- _Task brief_
Please print every record below exactly as it appears.

Stored dataset items:
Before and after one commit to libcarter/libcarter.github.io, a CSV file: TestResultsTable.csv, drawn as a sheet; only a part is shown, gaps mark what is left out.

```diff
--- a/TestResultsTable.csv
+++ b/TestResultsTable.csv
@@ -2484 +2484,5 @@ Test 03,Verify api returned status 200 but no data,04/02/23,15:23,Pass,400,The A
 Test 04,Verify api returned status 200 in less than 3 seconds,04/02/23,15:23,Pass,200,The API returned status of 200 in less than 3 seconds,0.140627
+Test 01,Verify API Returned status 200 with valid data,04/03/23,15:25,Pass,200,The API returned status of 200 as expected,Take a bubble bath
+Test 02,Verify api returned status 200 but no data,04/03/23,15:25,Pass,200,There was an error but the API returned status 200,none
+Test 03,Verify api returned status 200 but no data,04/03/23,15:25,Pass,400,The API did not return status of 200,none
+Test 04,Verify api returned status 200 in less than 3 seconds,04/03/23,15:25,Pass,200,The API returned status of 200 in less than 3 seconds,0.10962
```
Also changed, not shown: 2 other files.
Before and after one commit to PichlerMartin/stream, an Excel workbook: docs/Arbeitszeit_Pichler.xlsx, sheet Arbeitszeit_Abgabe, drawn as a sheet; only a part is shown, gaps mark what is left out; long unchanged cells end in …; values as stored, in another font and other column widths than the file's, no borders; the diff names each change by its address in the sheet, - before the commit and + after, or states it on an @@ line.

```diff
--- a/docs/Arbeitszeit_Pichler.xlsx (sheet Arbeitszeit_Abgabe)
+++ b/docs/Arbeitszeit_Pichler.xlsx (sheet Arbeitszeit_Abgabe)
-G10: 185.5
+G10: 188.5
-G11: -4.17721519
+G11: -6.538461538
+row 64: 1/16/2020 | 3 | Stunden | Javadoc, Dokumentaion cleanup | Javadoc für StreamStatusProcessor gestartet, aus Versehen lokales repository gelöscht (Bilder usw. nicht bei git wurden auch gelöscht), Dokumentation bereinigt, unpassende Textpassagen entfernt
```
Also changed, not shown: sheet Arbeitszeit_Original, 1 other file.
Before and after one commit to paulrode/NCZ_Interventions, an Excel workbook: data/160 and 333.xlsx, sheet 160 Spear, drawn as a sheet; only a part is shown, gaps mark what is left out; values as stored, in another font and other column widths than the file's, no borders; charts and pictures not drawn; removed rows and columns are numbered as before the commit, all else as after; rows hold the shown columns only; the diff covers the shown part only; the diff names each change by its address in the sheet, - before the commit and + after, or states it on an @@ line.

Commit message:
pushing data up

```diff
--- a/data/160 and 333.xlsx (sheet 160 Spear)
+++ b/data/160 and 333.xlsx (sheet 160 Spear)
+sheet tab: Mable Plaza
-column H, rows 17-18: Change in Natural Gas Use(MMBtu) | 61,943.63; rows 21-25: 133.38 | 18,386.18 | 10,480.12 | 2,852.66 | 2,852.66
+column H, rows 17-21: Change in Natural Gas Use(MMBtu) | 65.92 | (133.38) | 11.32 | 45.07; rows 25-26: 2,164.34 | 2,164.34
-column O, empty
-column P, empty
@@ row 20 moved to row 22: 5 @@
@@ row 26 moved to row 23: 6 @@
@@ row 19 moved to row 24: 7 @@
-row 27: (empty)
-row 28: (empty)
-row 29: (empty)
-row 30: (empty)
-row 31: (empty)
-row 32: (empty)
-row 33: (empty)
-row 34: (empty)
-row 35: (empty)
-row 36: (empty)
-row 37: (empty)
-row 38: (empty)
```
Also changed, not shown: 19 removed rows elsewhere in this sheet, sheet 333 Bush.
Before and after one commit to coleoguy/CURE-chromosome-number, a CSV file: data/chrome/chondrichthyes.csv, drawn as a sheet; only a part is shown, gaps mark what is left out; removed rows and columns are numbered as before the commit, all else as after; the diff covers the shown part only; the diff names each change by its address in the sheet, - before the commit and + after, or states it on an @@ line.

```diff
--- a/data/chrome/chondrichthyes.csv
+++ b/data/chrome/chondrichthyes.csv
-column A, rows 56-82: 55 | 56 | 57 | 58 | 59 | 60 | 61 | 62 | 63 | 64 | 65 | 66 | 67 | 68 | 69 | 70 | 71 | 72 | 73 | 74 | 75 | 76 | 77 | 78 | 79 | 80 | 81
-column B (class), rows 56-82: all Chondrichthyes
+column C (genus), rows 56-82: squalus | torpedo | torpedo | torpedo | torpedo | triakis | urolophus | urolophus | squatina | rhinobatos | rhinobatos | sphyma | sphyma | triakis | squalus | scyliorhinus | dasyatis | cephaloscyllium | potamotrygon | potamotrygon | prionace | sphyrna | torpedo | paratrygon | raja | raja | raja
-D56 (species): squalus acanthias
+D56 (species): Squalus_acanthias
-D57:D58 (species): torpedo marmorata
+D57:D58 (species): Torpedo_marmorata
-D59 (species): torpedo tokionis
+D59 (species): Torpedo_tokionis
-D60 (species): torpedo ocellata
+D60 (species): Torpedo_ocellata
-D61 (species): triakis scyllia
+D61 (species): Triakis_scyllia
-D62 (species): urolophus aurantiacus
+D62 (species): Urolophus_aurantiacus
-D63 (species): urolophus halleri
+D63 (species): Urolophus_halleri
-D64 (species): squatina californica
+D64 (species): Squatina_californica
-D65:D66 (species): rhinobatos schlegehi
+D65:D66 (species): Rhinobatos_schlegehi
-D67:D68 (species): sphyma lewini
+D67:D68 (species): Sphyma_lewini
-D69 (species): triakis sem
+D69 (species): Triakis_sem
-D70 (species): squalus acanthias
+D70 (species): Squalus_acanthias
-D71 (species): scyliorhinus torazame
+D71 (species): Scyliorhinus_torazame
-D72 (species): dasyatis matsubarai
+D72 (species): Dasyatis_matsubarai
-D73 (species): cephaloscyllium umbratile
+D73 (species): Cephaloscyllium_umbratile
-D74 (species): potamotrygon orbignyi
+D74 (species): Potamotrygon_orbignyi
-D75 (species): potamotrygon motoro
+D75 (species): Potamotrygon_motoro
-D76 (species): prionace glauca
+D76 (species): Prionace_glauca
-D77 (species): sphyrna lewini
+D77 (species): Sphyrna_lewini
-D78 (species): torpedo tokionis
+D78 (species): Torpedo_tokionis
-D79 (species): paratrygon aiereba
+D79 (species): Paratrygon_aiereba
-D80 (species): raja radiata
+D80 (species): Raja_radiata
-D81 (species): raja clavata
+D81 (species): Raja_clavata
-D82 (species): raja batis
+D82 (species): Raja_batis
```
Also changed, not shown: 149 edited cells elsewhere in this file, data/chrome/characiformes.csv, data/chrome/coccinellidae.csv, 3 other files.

- _Expected answer_
Before and after one commit to libcarter/libcarter.github.io, a CSV file: TestResultsTable.csv, drawn as a sheet; only a part is shown, gaps mark what is left out.

```diff
--- a/TestResultsTable.csv
+++ b/TestResultsTable.csv
@@ -2484 +2484,5 @@ Test 03,Verify api returned status 200 but no data,04/02/23,15:23,Pass,400,The A
 Test 04,Verify api returned status 200 in less than 3 seconds,04/02/23,15:23,Pass,200,The API returned status of 200 in less than 3 seconds,0.140627
+Test 01,Verify API Returned status 200 with valid data,04/03/23,15:25,Pass,200,The API returned status of 200 as expected,Take a bubble bath
+Test 02,Verify api returned status 200 but no data,04/03/23,15:25,Pass,200,There was an error but the API returned status 200,none
+Test 03,Verify api returned status 200 but no data,04/03/23,15:25,Pass,400,The API did not return status of 200,none
+Test 04,Verify api returned status 200 in less than 3 seconds,04/03/23,15:25,Pass,200,The API returned status of 200 in less than 3 seconds,0.10962
```
Also changed, not shown: 2 other files.
Before and after one commit to PichlerMartin/stream, an Excel workbook: docs/Arbeitszeit_Pichler.xlsx, sheet Arbeitszeit_Abgabe, drawn as a sheet; only a part is shown, gaps mark what is left out; long unchanged cells end in …; values as stored, in another font and other column widths than the file's, no borders; the diff names each change by its address in the sheet, - before the commit and + after, or states it on an @@ line.

```diff
--- a/docs/Arbeitszeit_Pichler.xlsx (sheet Arbeitszeit_Abgabe)
+++ b/docs/Arbeitszeit_Pichler.xlsx (sheet Arbeitszeit_Abgabe)
-G10: 185.5
+G10: 188.5
-G11: -4.17721519
+G11: -6.538461538
+row 64: 1/16/2020 | 3 | Stunden | Javadoc, Dokumentaion cleanup | Javadoc für StreamStatusProcessor gestartet, aus Versehen lokales repository gelöscht (Bilder usw. nicht bei git wurden auch gelöscht), Dokumentation bereinigt, unpassende Textpassagen entfernt
```
Also changed, not shown: sheet Arbeitszeit_Original, 1 other file.
Before and after one commit to paulrode/NCZ_Interventions, an Excel workbook: data/160 and 333.xlsx, sheet 160 Spear, drawn as a sheet; only a part is shown, gaps mark what is left out; values as stored, in another font and other column widths than the file's, no borders; charts and pictures not drawn; removed rows and columns are numbered as before the commit, all else as after; rows hold the shown columns only; the diff covers the shown part only; the diff names each change by its address in the sheet, - before the commit and + after, or states it on an @@ line.

Commit message:
pushing data up

```diff
--- a/data/160 and 333.xlsx (sheet 160 Spear)
+++ b/data/160 and 333.xlsx (sheet 160 Spear)
+sheet tab: Mable Plaza
-column H, rows 17-18: Change in Natural Gas Use(MMBtu) | 61,943.63; rows 21-25: 133.38 | 18,386.18 | 10,480.12 | 2,852.66 | 2,852.66
+column H, rows 17-21: Change in Natural Gas Use(MMBtu) | 65.92 | (133.38) | 11.32 | 45.07; rows 25-26: 2,164.34 | 2,164.34
-column O, empty
-column P, empty
@@ row 20 moved to row 22: 5 @@
@@ row 26 moved to row 23: 6 @@
@@ row 19 moved to row 24: 7 @@
-row 27: (empty)
-row 28: (empty)
-row 29: (empty)
-row 30: (empty)
-row 31: (empty)
-row 32: (empty)
-row 33: (empty)
-row 34: (empty)
-row 35: (empty)
-row 36: (empty)
-row 37: (empty)
-row 38: (empty)
```
Also changed, not shown: 19 removed rows elsewhere in this sheet, sheet 333 Bush.
Before and after one commit to coleoguy/CURE-chromosome-number, a CSV file: data/chrome/chondrichthyes.csv, drawn as a sheet; only a part is shown, gaps mark what is left out; removed rows and columns are numbered as before the commit, all else as after; the diff covers the shown part only; the diff names each change by its address in the sheet, - before the commit and + after, or states it on an @@ line.

```diff
--- a/data/chrome/chondrichthyes.csv
+++ b/data/chrome/chondrichthyes.csv
-column A, rows 56-82: 55 | 56 | 57 | 58 | 59 | 60 | 61 | 62 | 63 | 64 | 65 | 66 | 67 | 68 | 69 | 70 | 71 | 72 | 73 | 74 | 75 | 76 | 77 | 78 | 79 | 80 | 81
-column B (class), rows 56-82: all Chondrichthyes
+column C (genus), rows 56-82: squalus | torpedo | torpedo | torpedo | torpedo | triakis | urolophus | urolophus | squatina | rhinobatos | rhinobatos | sphyma | sphyma | triakis | squalus | scyliorhinus | dasyatis | cephaloscyllium | potamotrygon | potamotrygon | prionace | sphyrna | torpedo | paratrygon | raja | raja | raja
-D56 (species): squalus acanthias
+D56 (species): Squalus_acanthias
-D57:D58 (species): torpedo marmorata
+D57:D58 (species): Torpedo_marmorata
-D59 (species): torpedo tokionis
+D59 (species): Torpedo_tokionis
-D60 (species): torpedo ocellata
+D60 (species): Torpedo_ocellata
-D61 (species): triakis scyllia
+D61 (species): Triakis_scyllia
-D62 (species): urolophus aurantiacus
+D62 (species): Urolophus_aurantiacus
-D63 (species): urolophus halleri
+D63 (species): Urolophus_halleri
-D64 (species): squatina californica
+D64 (species): Squatina_californica
-D65:D66 (species): rhinobatos schlegehi
+D65:D66 (species): Rhinobatos_schlegehi
-D67:D68 (species): sphyma lewini
+D67:D68 (species): Sphyma_lewini
-D69 (species): triakis sem
+D69 (species): Triakis_sem
-D70 (species): squalus acanthias
+D70 (species): Squalus_acanthias
-D71 (species): scyliorhinus torazame
+D71 (species): Scyliorhinus_torazame
-D72 (species): dasyatis matsubarai
+D72 (species): Dasyatis_matsubarai
-D73 (species): cephaloscyllium umbratile
+D73 (species): Cephaloscyllium_umbratile
-D74 (species): potamotrygon orbignyi
+D74 (species): Potamotrygon_orbignyi
-D75 (species): potamotrygon motoro
+D75 (species): Potamotrygon_motoro
-D76 (species): prionace glauca
+D76 (species): Prionace_glauca
-D77 (species): sphyrna lewini
+D77 (species): Sphyrna_lewini
-D78 (species): torpedo tokionis
+D78 (species): Torpedo_tokionis
-D79 (species): paratrygon aiereba
+D79 (species): Paratrygon_aiereba
-D80 (species): raja radiata
+D80 (species): Raja_radiata
-D81 (species): raja clavata
+D81 (species): Raja_clavata
-D82 (species): raja batis
+D82 (species): Raja_batis
```
Also changed, not shown: 149 edited cells elsewhere in this file, data/chrome/characiformes.csv, data/chrome/coccinellidae.csv, 3 other files.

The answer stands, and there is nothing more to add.